### Required action
Find how many lines in the data below include the word "screenshots", then write only that number.

### Data shown
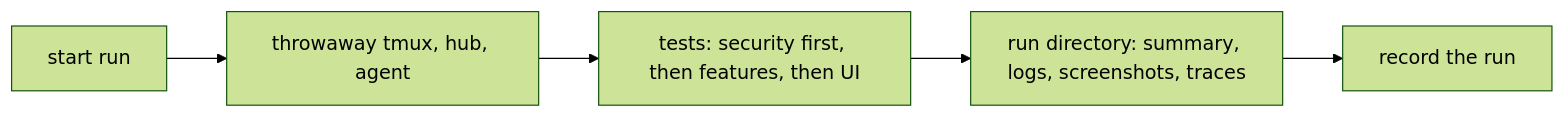
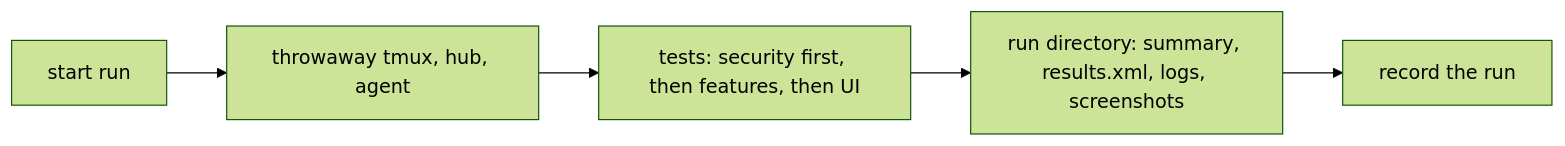
One commit to notmarkopadjen/muxway-android changed the first of 3 diagrams in docs/testing.md. Above: the diagram before and after it, drawn with Mermaid (forest theme). The commit also changed other lines of this file and 1 other file, not shown here.

````diff
--- a/docs/testing.md
+++ b/docs/testing.md
@@ -16,7 +16,7 @@
 ```mermaid
 flowchart LR
     S[start run] --> E[throwaway tmux, hub, agent]
     E --> T[tests: security first, then features, then UI]
-    T --> D[run directory: summary, logs, screenshots, traces]
+    T --> D[run directory: summary, results.xml, logs, screenshots]
     D --> R[record the run]
 ```
````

### Your response
2